Cairo, Asharq Al-Awsat—There are currently no plans to privatize Egypt’s stock market either in the near or distant future, according to the head of the bourse.
Speaking on Wednesday on the second and final day of the 2014 Euromoney Egypt Conference in Cairo, Chairman of the Egyptian Exchange (EGX) Mohamed Omran told delegates there were currently no plans to privatize the EGX, one of the region’s largest exchanges, adding that it was unlikely any such plans would materialize “in the next 25 years.”
“The EGX is a strong and stable government institution,” and one of the Arab world’s “most open” exchanges, with governing rules and regulations that were the “best in the region,” Omran said.
He did, however, stress the need for cooperation between the EGX and the country’s private sector, saying that partnerships with private institutions over the exchange and development of expertise “could possibly happen” in future.
He said the bourse had not yet reached “the level we want,” and that it was still reeling from the compounded effects of a global financial crisis and the ousting of two of the country’s presidents in less than three years.
Despite this, he said, the EGX had performed well during the previous 18 months due to the efforts of brokerage firms and the announcement of the government’s development plans for the country’s economy.
He added that brokerages and financial institutions, as well as the national mega projects announced since the inauguration of President Abdel-Fattah El-Sisi—especially the expansion of the Suez Canal—would have a pivotal role to play in the coming period in helping revive the country’s lumbering economy by drawing in much-needed foreign and domestic investment.
Omran revealed there would be a number of new listings on the EGX in the coming period, though he added there would be a reassessment of the market’s listing procedures, with changes expected, in roughly a year’s time.
Egypt’s economy has been crippled since the country’s revolution in 2011. Inflation and unemployment have risen steadily, while foreign currency receipts have plunged on the back of falling tourism numbers and a steady exodus of investors.

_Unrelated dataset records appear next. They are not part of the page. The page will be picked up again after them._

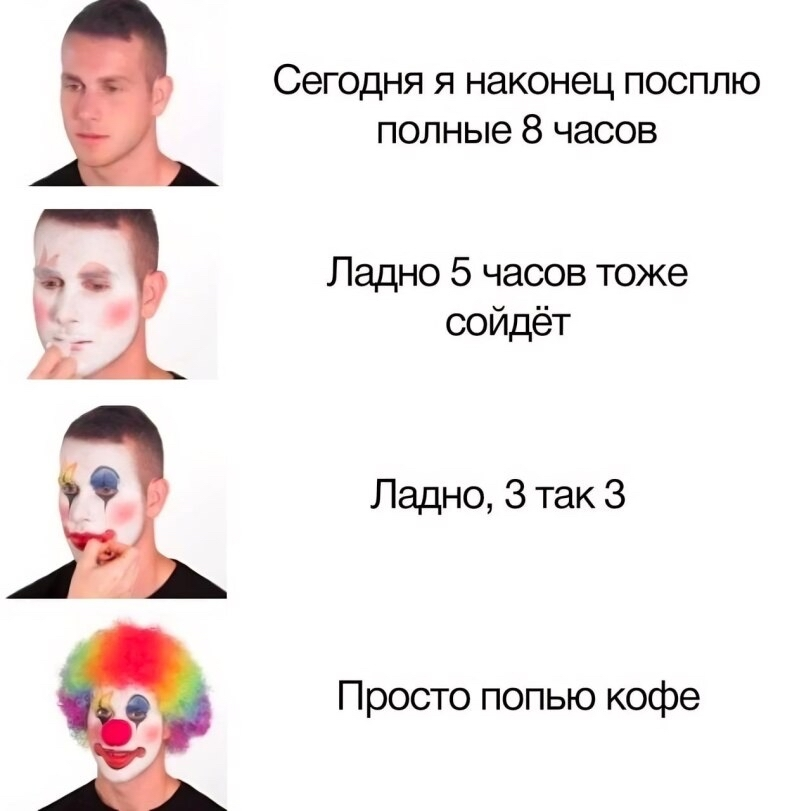
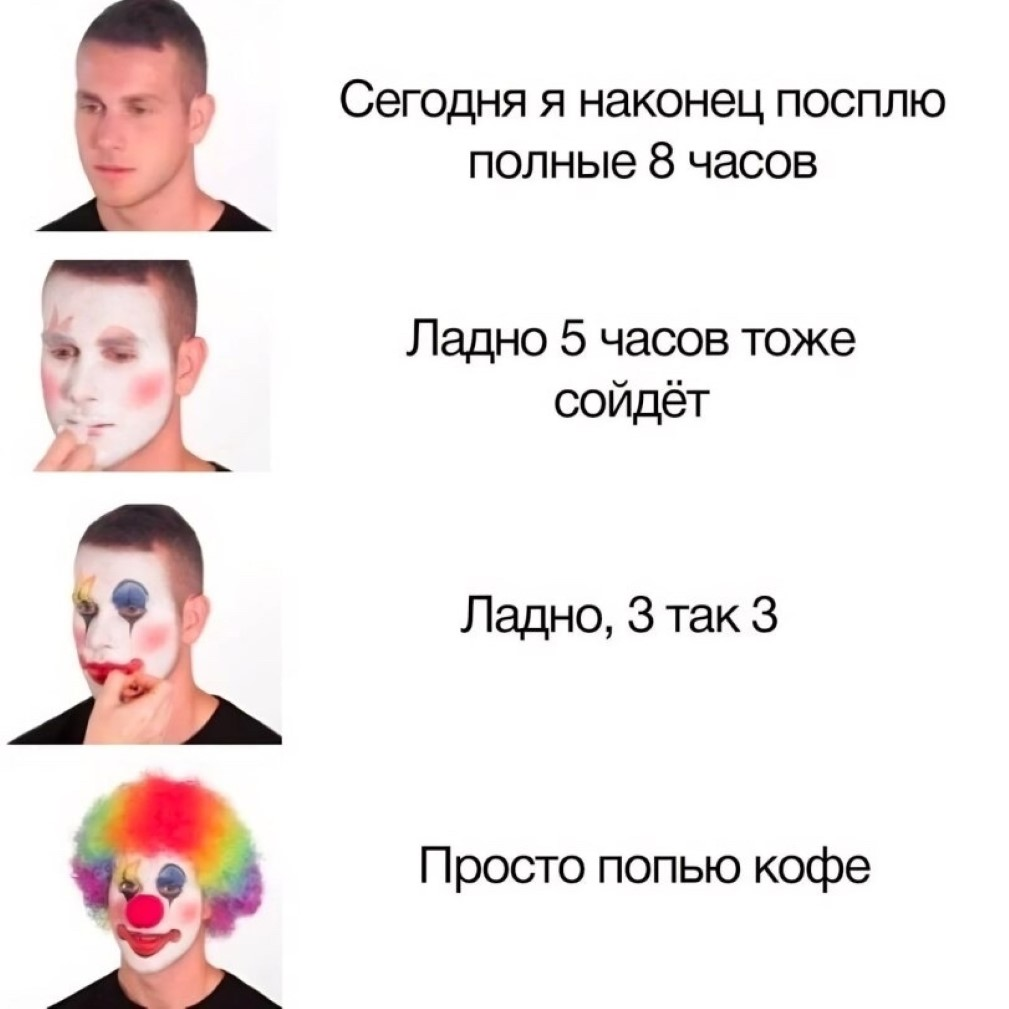
fix: fix mems size (Mon, Sep 18, 2023  1:31:49 AM)

diff --git a/style.css b/style.css
@@ -5,19 +5,19 @@
 body {
     font-family: "Forum";
     font-weight: 400;
-    font-size: 3vh;
+    font-size: 1rem;
     background-color: #25282a;
 }
 
 .wrapper {
     display: flex;
+    padding: 0 2rem;
 }
 
 .slider {
     display: flex;
     flex-direction: column;
     margin: auto;
-    padding: 5vh 5vh 0;
     max-width: 123vh;
     overflow: hidden;
     gap: 3vh;
@@ -32,7 +32,6 @@ body {
 
 img {
     max-width: 100%;
-    margin-right: 5vh;
 }
 
 .slider_controls {
@@ -97,15 +96,15 @@ label:has(input:checked) .radio {
 }
 
 .slider:has(#slide2:checked) .slider_images {
-    transform: translateX(calc(-100% - 5vh));
+    transform: translateX(calc(-100%));
 }
 
 .slider:has(#slide3:checked) .slider_images {
-    transform: translateX(calc(-200% - 10vh));
+    transform: translateX(calc(-200%));
 }
 
 .slider:has(#slide4:checked) .slider_images {
-    transform: translateX(calc(-300% - 15vh));
+    transform: translateX(calc(-300%));
 }
 
 .slider:has(#slide1:checked) #title1 {

diff --git a/index.html b/index.html
@@ -14,8 +14,8 @@
         <div class="slider">
             <div class="slider_images">
                 <img src="./assets/img/mem1.jpg" alt="mem1">
-                <img src="./assets/img/mem2.png" alt="mem2">
-                <img src="./assets/img/mem3.png" alt="mem3">
+                <img src="./assets/img/mem2.jpg" alt="mem2">
+                <img src="./assets/img/mem3.jpg" alt="mem3">
                 <img src="./assets/img/mem4.jpg" alt="mem4">
             </div>
             <div class="slider_controls">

The market’s benchmark EGX 30 index tumbled 16 percent on January 27, 2011, two days after the start of the protests that eventually unseated longtime president Hosni Mubarak, forcing it to close for almost two months in order to avoid a potential freefall.
Despite turbulence over the two years since then, the market has relatively stabilized. At the time of writing it has gained almost 30 percent of its value at the start of the year.